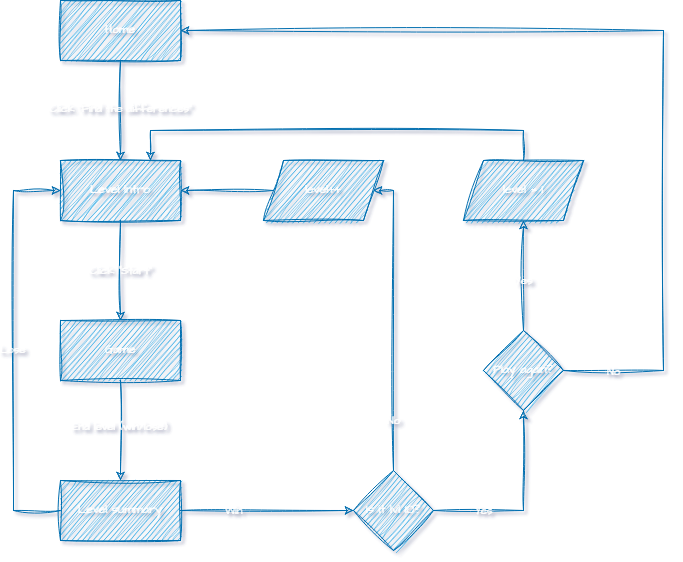
This is flowchart.png from vasilyoshev/ai-assistant, a draw.io export, as it was before one commit. Source tidied: cells renumbered, new cells last; positions are measured from the earlier drawing's top-left corner, leaving out a move shared by most shapes.
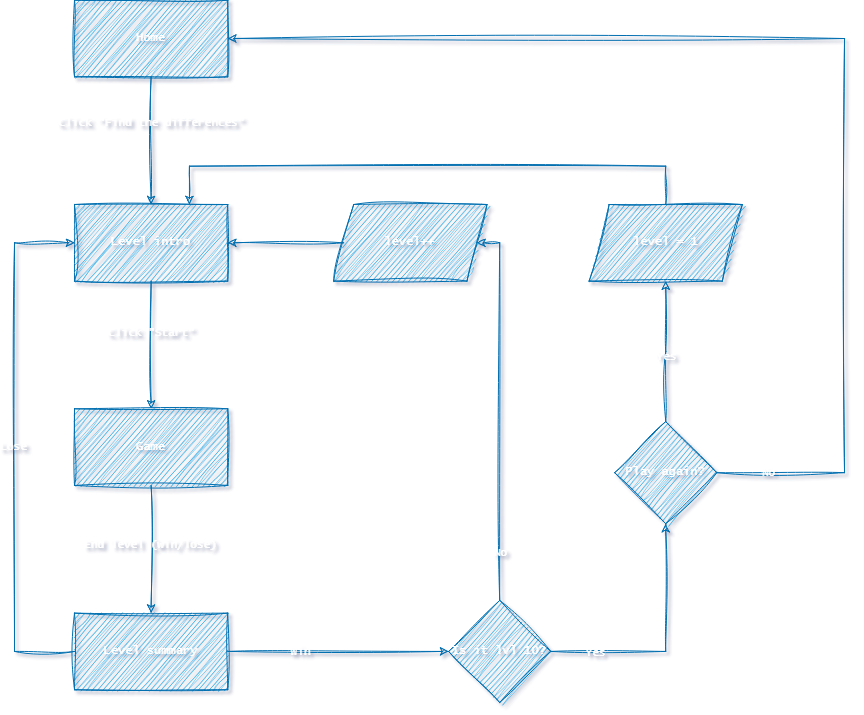
Above is the later version.

The edit, as a diff of the source:
```diff
@@ -5,85 +5,89 @@
     <mxCell id="2" style="edgeStyle=orthogonalEdgeStyle;rounded=0;jettySize=auto;html=1;labelBackgroundColor=none;fontColor=default;strokeColor=#006EAF;sketch=1;curveFitting=1;jiggle=2;strokeWidth=1;fillColor=#1ba1e2;fontFamily=Architects Daughter;" parent="1" edge="1" source="4" target="7">
       <mxGeometry relative="1" as="geometry" />
     </mxCell>
-    <mxCell id="3" value="Click &quot;Find the differences&quot;" style="edgeLabel;html=1;align=center;verticalAlign=middle;labelBackgroundColor=none;rounded=0;fontColor=#FFFFFF;sketch=1;curveFitting=1;jiggle=2;fontFamily=Architects Daughter;textShadow=0;" parent="2" vertex="1">
-      <mxGeometry x="-0.04" relative="1" as="geometry" />
+    <mxCell id="3" value="Click &quot;Find the differences&quot;" style="edgeLabel;html=1;align=center;verticalAlign=middle;labelBackgroundColor=none;rounded=0;fontColor=#FFFFFF;sketch=1;curveFitting=1;jiggle=2;fontFamily=Lucida Console;textShadow=0;" parent="2" vertex="1">
+      <mxGeometry x="-0.04" relative="1" as="geometry">
+        <mxPoint y="-16" as="offset" />
+      </mxGeometry>
     </mxCell>
-    <mxCell id="4" value="Home" style="rounded=0;whiteSpace=wrap;html=1;labelBackgroundColor=none;strokeWidth=1;perimeterSpacing=0;sketch=1;curveFitting=1;jiggle=2;fillColor=#1ba1e2;fontColor=#ffffff;strokeColor=#006EAF;fontFamily=Architects Daughter;textShadow=0;" parent="1" vertex="1">
-      <mxGeometry x="47" width="120" height="60" as="geometry" />
+    <mxCell id="4" value="Home" style="rounded=0;labelBackgroundColor=none;strokeWidth=1;perimeterSpacing=0;sketch=1;curveFitting=1;jiggle=2;fillColor=#1ba1e2;fontColor=#ffffff;strokeColor=#006EAF;fontFamily=Lucida Console;textShadow=0;html=1;whiteSpace=wrap;" parent="1" vertex="1">
+      <mxGeometry x="-120" y="-152.3" width="153.2" height="76.6" as="geometry" />
     </mxCell>
     <mxCell id="5" style="edgeStyle=orthogonalEdgeStyle;rounded=0;jettySize=auto;html=1;exitX=0.5;exitY=1;exitDx=0;exitDy=0;entryX=0.5;entryY=0;entryDx=0;entryDy=0;labelBackgroundColor=none;fontColor=default;strokeColor=#006EAF;sketch=1;curveFitting=1;jiggle=2;strokeWidth=1;fillColor=#1ba1e2;fontFamily=Architects Daughter;" parent="1" edge="1" source="7" target="10">
       <mxGeometry relative="1" as="geometry" />
     </mxCell>
-    <mxCell id="6" value="Click &quot;Start&quot;" style="edgeLabel;html=1;align=center;verticalAlign=middle;labelBackgroundColor=none;rounded=0;fontColor=#FFFFFF;sketch=1;curveFitting=1;jiggle=2;fontFamily=Architects Daughter;" parent="5" vertex="1">
-      <mxGeometry relative="1" as="geometry" />
+    <mxCell id="6" value="Click &quot;Start&quot;" style="edgeLabel;html=1;align=center;verticalAlign=middle;labelBackgroundColor=none;rounded=0;fontColor=#FFFFFF;sketch=1;curveFitting=1;jiggle=2;fontFamily=Lucida Console;" parent="5" vertex="1">
+      <mxGeometry relative="1" as="geometry">
+        <mxPoint y="-13" as="offset" />
+      </mxGeometry>
     </mxCell>
-    <mxCell id="7" value="Level intro" style="rounded=0;whiteSpace=wrap;html=1;labelBackgroundColor=none;strokeWidth=1;sketch=1;curveFitting=1;jiggle=2;fillColor=#1ba1e2;fontColor=#ffffff;strokeColor=#006EAF;fontFamily=Architects Daughter;" parent="1" vertex="1">
-      <mxGeometry x="47" y="160" width="120" height="60" as="geometry" />
+    <mxCell id="7" value="Level intro" style="rounded=0;whiteSpace=wrap;html=1;labelBackgroundColor=none;strokeWidth=1;sketch=1;curveFitting=1;jiggle=2;fillColor=#1ba1e2;fontColor=#ffffff;strokeColor=#006EAF;fontFamily=Lucida Console;" parent="1" vertex="1">
+      <mxGeometry x="-120" y="52" width="153.2" height="76.6" as="geometry" />
     </mxCell>
     <mxCell id="8" style="edgeStyle=orthogonalEdgeStyle;rounded=0;jettySize=auto;html=1;entryX=0.5;entryY=0;entryDx=0;entryDy=0;labelBackgroundColor=none;fontColor=default;strokeColor=#006EAF;sketch=1;curveFitting=1;jiggle=2;strokeWidth=1;fillColor=#1ba1e2;fontFamily=Architects Daughter;" parent="1" edge="1" source="10" target="15">
       <mxGeometry relative="1" as="geometry" />
     </mxCell>
-    <mxCell id="9" value="End level (win/lose)" style="edgeLabel;html=1;align=center;verticalAlign=middle;labelBackgroundColor=none;rounded=0;fontColor=#FFFFFF;sketch=1;curveFitting=1;jiggle=2;fontFamily=Architects Daughter;" parent="8" vertex="1">
+    <mxCell id="9" value="End level (win/lose)" style="edgeLabel;html=1;align=center;verticalAlign=middle;labelBackgroundColor=none;rounded=0;fontColor=#FFFFFF;sketch=1;curveFitting=1;jiggle=2;fontFamily=Lucida Console;" parent="8" vertex="1">
       <mxGeometry x="-0.08" y="-1" relative="1" as="geometry" />
     </mxCell>
-    <mxCell id="10" value="Game" style="rounded=0;whiteSpace=wrap;html=1;labelBackgroundColor=none;strokeWidth=1;sketch=1;curveFitting=1;jiggle=2;fillColor=#1ba1e2;fontColor=#ffffff;strokeColor=#006EAF;fontFamily=Architects Daughter;" parent="1" vertex="1">
-      <mxGeometry x="47" y="320" width="120" height="60" as="geometry" />
+    <mxCell id="10" value="Game" style="rounded=0;whiteSpace=wrap;html=1;labelBackgroundColor=none;strokeWidth=1;sketch=1;curveFitting=1;jiggle=2;fillColor=#1ba1e2;fontColor=#ffffff;strokeColor=#006EAF;fontFamily=Lucida Console;" parent="1" vertex="1">
+      <mxGeometry x="-120" y="256.3" width="153.2" height="76.6" as="geometry" />
     </mxCell>
     <mxCell id="11" style="edgeStyle=orthogonalEdgeStyle;rounded=0;jettySize=auto;html=1;entryX=0;entryY=0.5;entryDx=0;entryDy=0;labelBackgroundColor=none;fontColor=default;strokeColor=#006EAF;sketch=1;curveFitting=1;jiggle=2;strokeWidth=1;fillColor=#1ba1e2;fontFamily=Architects Daughter;" parent="1" edge="1" source="15" target="7">
       <mxGeometry relative="1" as="geometry">
         <Array as="points">
-          <mxPoint y="510" />
-          <mxPoint y="190" />
+          <mxPoint x="-180" y="498.9" />
+          <mxPoint x="-180" y="90.3" />
         </Array>
       </mxGeometry>
     </mxCell>
-    <mxCell id="12" value="Lose" style="edgeLabel;html=1;align=center;verticalAlign=middle;labelBackgroundColor=none;rounded=0;fontColor=#FFFFFF;sketch=1;curveFitting=1;jiggle=2;fontFamily=Architects Daughter;" parent="11" vertex="1">
+    <mxCell id="12" value="Lose" style="edgeLabel;html=1;align=center;verticalAlign=middle;labelBackgroundColor=none;rounded=0;fontColor=#FFFFFF;sketch=1;curveFitting=1;jiggle=2;fontFamily=Lucida Console;" parent="11" vertex="1">
       <mxGeometry x="0.01" y="1" relative="1" as="geometry" />
     </mxCell>
     <mxCell id="13" style="edgeStyle=orthogonalEdgeStyle;rounded=0;jettySize=auto;html=1;exitX=1;exitY=0.5;exitDx=0;exitDy=0;labelBackgroundColor=none;fontColor=default;strokeColor=#006EAF;sketch=1;curveFitting=1;jiggle=2;strokeWidth=1;fillColor=#1ba1e2;fontFamily=Architects Daughter;" parent="1" edge="1" source="15" target="20">
       <mxGeometry relative="1" as="geometry" />
     </mxCell>
-    <mxCell id="14" value="Win" style="edgeLabel;html=1;align=center;verticalAlign=middle;labelBackgroundColor=none;rounded=0;fontColor=#FFFFFF;sketch=1;curveFitting=1;jiggle=2;fontFamily=Architects Daughter;" parent="13" vertex="1">
+    <mxCell id="14" value="Win" style="edgeLabel;html=1;align=center;verticalAlign=middle;labelBackgroundColor=none;rounded=0;fontColor=#FFFFFF;sketch=1;curveFitting=1;jiggle=2;fontFamily=Lucida Console;" parent="13" vertex="1">
       <mxGeometry x="-0.2" y="-1" relative="1" as="geometry">
         <mxPoint x="-16" y="-1" as="offset" />
       </mxGeometry>
     </mxCell>
-    <mxCell id="15" value="Level summary" style="rounded=0;whiteSpace=wrap;html=1;labelBackgroundColor=none;strokeWidth=1;sketch=1;curveFitting=1;jiggle=2;fillColor=#1ba1e2;fontColor=#ffffff;strokeColor=#006EAF;fontFamily=Architects Daughter;" parent="1" vertex="1">
-      <mxGeometry x="47" y="480" width="120" height="60" as="geometry" />
+    <mxCell id="15" value="Level summary" style="rounded=0;whiteSpace=wrap;html=1;labelBackgroundColor=none;strokeWidth=1;sketch=1;curveFitting=1;jiggle=2;fillColor=#1ba1e2;fontColor=#ffffff;strokeColor=#006EAF;fontFamily=Lucida Console;" parent="1" vertex="1">
+      <mxGeometry x="-120" y="460.6" width="153.2" height="76.6" as="geometry" />
     </mxCell>
     <mxCell id="16" style="edgeStyle=orthogonalEdgeStyle;rounded=0;jettySize=auto;html=1;exitX=0.5;exitY=0;exitDx=0;exitDy=0;entryX=1;entryY=0.5;entryDx=0;entryDy=0;labelBackgroundColor=none;fontColor=default;strokeColor=#006EAF;sketch=1;curveFitting=1;jiggle=2;strokeWidth=1;fillColor=#1ba1e2;fontFamily=Architects Daughter;" parent="1" edge="1" source="20" target="22">
       <mxGeometry relative="1" as="geometry">
         <Array as="points">
-          <mxPoint x="380" y="190" />
+          <mxPoint x="305.2" y="90.3" />
         </Array>
       </mxGeometry>
     </mxCell>
-    <mxCell id="17" value="No" style="edgeLabel;html=1;align=center;verticalAlign=middle;labelBackgroundColor=none;rounded=0;fontColor=#FFFFFF;sketch=1;curveFitting=1;jiggle=2;fontFamily=Architects Daughter;" parent="16" vertex="1">
+    <mxCell id="17" value="No" style="edgeLabel;html=1;align=center;verticalAlign=middle;labelBackgroundColor=none;rounded=0;fontColor=#FFFFFF;sketch=1;curveFitting=1;jiggle=2;fontFamily=Lucida Console;" parent="16" vertex="1">
       <mxGeometry x="0.29" y="2" relative="1" as="geometry">
-        <mxPoint x="2" y="143" as="offset" />
+        <mxPoint x="2" y="197" as="offset" />
       </mxGeometry>
     </mxCell>
     <mxCell id="18" style="edgeStyle=orthogonalEdgeStyle;rounded=0;jettySize=auto;html=1;entryX=0.5;entryY=1;entryDx=0;entryDy=0;labelBackgroundColor=none;fontColor=default;strokeColor=#006EAF;sketch=1;curveFitting=1;jiggle=2;strokeWidth=1;fillColor=#1ba1e2;fontFamily=Architects Daughter;" parent="1" edge="1" source="20" target="27">
       <mxGeometry relative="1" as="geometry" />
     </mxCell>
-    <mxCell id="19" value="Yes" style="edgeLabel;html=1;align=center;verticalAlign=middle;labelBackgroundColor=none;rounded=0;fontColor=#FFFFFF;sketch=1;curveFitting=1;jiggle=2;fontFamily=Architects Daughter;" parent="18" vertex="1">
+    <mxCell id="19" value="Yes" style="edgeLabel;html=1;align=center;verticalAlign=middle;labelBackgroundColor=none;rounded=0;fontColor=#FFFFFF;sketch=1;curveFitting=1;jiggle=2;fontFamily=Lucida Console;" parent="18" vertex="1">
       <mxGeometry x="-0.02" relative="1" as="geometry">
-        <mxPoint x="-40" y="3" as="offset" />
+        <mxPoint x="-71" y="4" as="offset" />
       </mxGeometry>
     </mxCell>
-    <mxCell id="20" value="Is it lvl 10?" style="rhombus;whiteSpace=wrap;html=1;labelBackgroundColor=none;rounded=0;strokeWidth=1;sketch=1;curveFitting=1;jiggle=2;fillColor=#1ba1e2;fontColor=#ffffff;strokeColor=#006EAF;fontFamily=Architects Daughter;" parent="1" vertex="1">
-      <mxGeometry x="340" y="470" width="80" height="80" as="geometry" />
+    <mxCell id="20" value="Is it lvl 10?" style="rhombus;whiteSpace=wrap;html=1;labelBackgroundColor=none;rounded=0;strokeWidth=1;sketch=1;curveFitting=1;jiggle=2;fillColor=#1ba1e2;fontColor=#ffffff;strokeColor=#006EAF;fontFamily=Lucida Console;" parent="1" vertex="1">
+      <mxGeometry x="254.2" y="447.8" width="102.2" height="102.2" as="geometry" />
     </mxCell>
     <mxCell id="21" style="edgeStyle=orthogonalEdgeStyle;rounded=0;jettySize=auto;html=1;labelBackgroundColor=none;fontColor=default;strokeColor=#006EAF;sketch=1;curveFitting=1;jiggle=2;strokeWidth=1;fillColor=#1ba1e2;fontFamily=Architects Daughter;" parent="1" edge="1" source="22" target="7">
       <mxGeometry relative="1" as="geometry" />
     </mxCell>
-    <mxCell id="22" value="level++" style="shape=parallelogram;perimeter=parallelogramPerimeter;whiteSpace=wrap;html=1;fixedSize=1;labelBackgroundColor=none;rounded=0;strokeWidth=1;sketch=1;curveFitting=1;jiggle=2;fillColor=#1ba1e2;fontColor=#ffffff;strokeColor=#006EAF;fontFamily=Architects Daughter;" parent="1" vertex="1">
-      <mxGeometry x="250" y="160" width="120" height="60" as="geometry" />
+    <mxCell id="22" value="level++" style="shape=parallelogram;perimeter=parallelogramPerimeter;whiteSpace=wrap;html=1;fixedSize=1;labelBackgroundColor=none;rounded=0;strokeWidth=1;sketch=1;curveFitting=1;jiggle=2;fillColor=#1ba1e2;fontColor=#ffffff;strokeColor=#006EAF;fontFamily=Lucida Console;" parent="1" vertex="1">
+      <mxGeometry x="139.2" y="52" width="153.2" height="76.6" as="geometry" />
     </mxCell>
     <mxCell id="23" style="edgeStyle=orthogonalEdgeStyle;rounded=0;jettySize=auto;html=1;entryX=0.5;entryY=1;entryDx=0;entryDy=0;labelBackgroundColor=none;fontColor=default;strokeColor=#006EAF;sketch=1;curveFitting=1;jiggle=2;strokeWidth=1;fillColor=#1ba1e2;fontFamily=Architects Daughter;" parent="1" edge="1" source="27" target="29">
       <mxGeometry relative="1" as="geometry" />
     </mxCell>
-    <mxCell id="24" value="Yes" style="edgeLabel;html=1;align=center;verticalAlign=middle;labelBackgroundColor=none;rounded=0;fontColor=#FFFFFF;sketch=1;curveFitting=1;jiggle=2;fontFamily=Architects Daughter;" parent="23" vertex="1">
+    <mxCell id="24" value="Yes" style="edgeLabel;html=1;align=center;verticalAlign=middle;labelBackgroundColor=none;rounded=0;fontColor=#FFFFFF;sketch=1;curveFitting=1;jiggle=2;fontFamily=Lucida Console;" parent="23" vertex="1">
       <mxGeometry x="-0.01" relative="1" as="geometry">
         <mxPoint y="4" as="offset" />
       </mxGeometry>
@@ -91,29 +95,29 @@
     <mxCell id="25" style="edgeStyle=orthogonalEdgeStyle;rounded=0;jettySize=auto;html=1;entryX=1;entryY=0.5;entryDx=0;entryDy=0;labelBackgroundColor=none;fontColor=default;strokeColor=#006EAF;sketch=1;curveFitting=1;jiggle=2;strokeWidth=1;fillColor=#1ba1e2;fontFamily=Architects Daughter;" parent="1" edge="1" source="27" target="4">
       <mxGeometry relative="1" as="geometry">
         <Array as="points">
-          <mxPoint x="650" y="370" />
-          <mxPoint x="650" y="30" />
+          <mxPoint x="650" y="320.2" />
+          <mxPoint x="650" y="-114" />
         </Array>
       </mxGeometry>
     </mxCell>
-    <mxCell id="26" value="No" style="edgeLabel;html=1;align=center;verticalAlign=middle;labelBackgroundColor=none;rounded=0;fontColor=#FFFFFF;sketch=1;curveFitting=1;jiggle=2;fontFamily=Architects Daughter;" parent="25" vertex="1">
+    <mxCell id="26" value="No" style="edgeLabel;html=1;align=center;verticalAlign=middle;labelBackgroundColor=none;rounded=0;fontColor=#FFFFFF;sketch=1;curveFitting=1;jiggle=2;fontFamily=Lucida Console;" parent="25" vertex="1">
       <mxGeometry x="-0.44" y="-1" relative="1" as="geometry">
-        <mxPoint x="-51" y="158" as="offset" />
+        <mxPoint x="-77" y="201" as="offset" />
       </mxGeometry>
     </mxCell>
-    <mxCell id="27" value="Play again?" style="rhombus;whiteSpace=wrap;html=1;labelBackgroundColor=none;rounded=0;strokeWidth=1;sketch=1;curveFitting=1;jiggle=2;fillColor=#1ba1e2;fontColor=#ffffff;strokeColor=#006EAF;fontFamily=Architects Daughter;" parent="1" vertex="1">
-      <mxGeometry x="470" y="330" width="80" height="80" as="geometry" />
+    <mxCell id="27" value="Play again?" style="rhombus;whiteSpace=wrap;html=1;labelBackgroundColor=none;rounded=0;strokeWidth=1;sketch=1;curveFitting=1;jiggle=2;fillColor=#1ba1e2;fontColor=#ffffff;strokeColor=#006EAF;fontFamily=Lucida Console;" parent="1" vertex="1">
+      <mxGeometry x="420.2" y="269.1" width="102.2" height="102.2" as="geometry" />
     </mxCell>
     <mxCell id="28" style="edgeStyle=orthogonalEdgeStyle;rounded=0;jettySize=auto;html=1;entryX=0.75;entryY=0;entryDx=0;entryDy=0;labelBackgroundColor=none;fontColor=default;strokeColor=#006EAF;sketch=1;curveFitting=1;jiggle=2;strokeWidth=1;fillColor=#1ba1e2;fontFamily=Architects Daughter;" parent="1" edge="1" source="29" target="7">
       <mxGeometry relative="1" as="geometry">
         <Array as="points">
-          <mxPoint x="510" y="130" />
-          <mxPoint x="137" y="130" />
+          <mxPoint x="471.2" y="13.7" />
+          <mxPoint x="-5.1" y="13.7" />
         </Array>
       </mxGeometry>
     </mxCell>
-    <mxCell id="29" value="level = 1" style="shape=parallelogram;perimeter=parallelogramPerimeter;whiteSpace=wrap;html=1;fixedSize=1;labelBackgroundColor=none;rounded=0;strokeWidth=1;sketch=1;curveFitting=1;jiggle=2;fillColor=#1ba1e2;fontColor=#ffffff;strokeColor=#006EAF;fontFamily=Architects Daughter;" parent="1" vertex="1">
-      <mxGeometry x="450" y="160" width="120" height="60" as="geometry" />
+    <mxCell id="29" value="level = 1" style="shape=parallelogram;perimeter=parallelogramPerimeter;whiteSpace=wrap;html=1;fixedSize=1;labelBackgroundColor=none;rounded=0;strokeWidth=1;sketch=1;curveFitting=1;jiggle=2;fillColor=#1ba1e2;fontColor=#ffffff;strokeColor=#006EAF;fontFamily=Lucida Console;" parent="1" vertex="1">
+      <mxGeometry x="394.6" y="52" width="153.2" height="76.6" as="geometry" />
     </mxCell>
   </root>
 </mxGraphModel>
```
++++++++++++++++++++
- EXERCISE DESCRIPTION -
Find each line above that contains "offset", and copy those lines.

- ANSWER SPACE -
+        <mxPoint y="-16" as="offset" />
+        <mxPoint y="-13" as="offset" />
         <mxPoint x="-16" y="-1" as="offset" />
-        <mxPoint x="2" y="143" as="offset" />
+        <mxPoint x="2" y="197" as="offset" />
-        <mxPoint x="-40" y="3" as="offset" />
+        <mxPoint x="-71" y="4" as="offset" />
         <mxPoint y="4" as="offset" />
-        <mxPoint x="-51" y="158" as="offset" />
+        <mxPoint x="-77" y="201" as="offset" />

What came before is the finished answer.